** What to produce **
Copy out each line of the data below in which the string "border" appears.

** Data **
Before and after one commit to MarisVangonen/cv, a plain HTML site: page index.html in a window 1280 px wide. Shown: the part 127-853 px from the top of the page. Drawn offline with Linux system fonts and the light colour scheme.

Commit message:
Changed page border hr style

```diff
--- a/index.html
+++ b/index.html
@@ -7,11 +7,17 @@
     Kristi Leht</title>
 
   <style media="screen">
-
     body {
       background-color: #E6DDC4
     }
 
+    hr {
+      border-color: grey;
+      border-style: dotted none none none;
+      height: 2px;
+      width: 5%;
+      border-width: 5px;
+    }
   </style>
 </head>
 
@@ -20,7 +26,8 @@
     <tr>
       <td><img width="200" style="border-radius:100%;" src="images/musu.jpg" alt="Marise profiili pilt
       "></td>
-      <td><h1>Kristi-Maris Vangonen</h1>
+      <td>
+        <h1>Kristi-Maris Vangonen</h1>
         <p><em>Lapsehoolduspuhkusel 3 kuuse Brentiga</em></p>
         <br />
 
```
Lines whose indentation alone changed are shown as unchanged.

** Response box **
Changed page border hr style
+      border-color: grey;
+      border-style: dotted none none none;
+      border-width: 5px;
       <td><img width="200" style="border-radius:100%;" src="images/musu.jpg" alt="Marise profiili pilt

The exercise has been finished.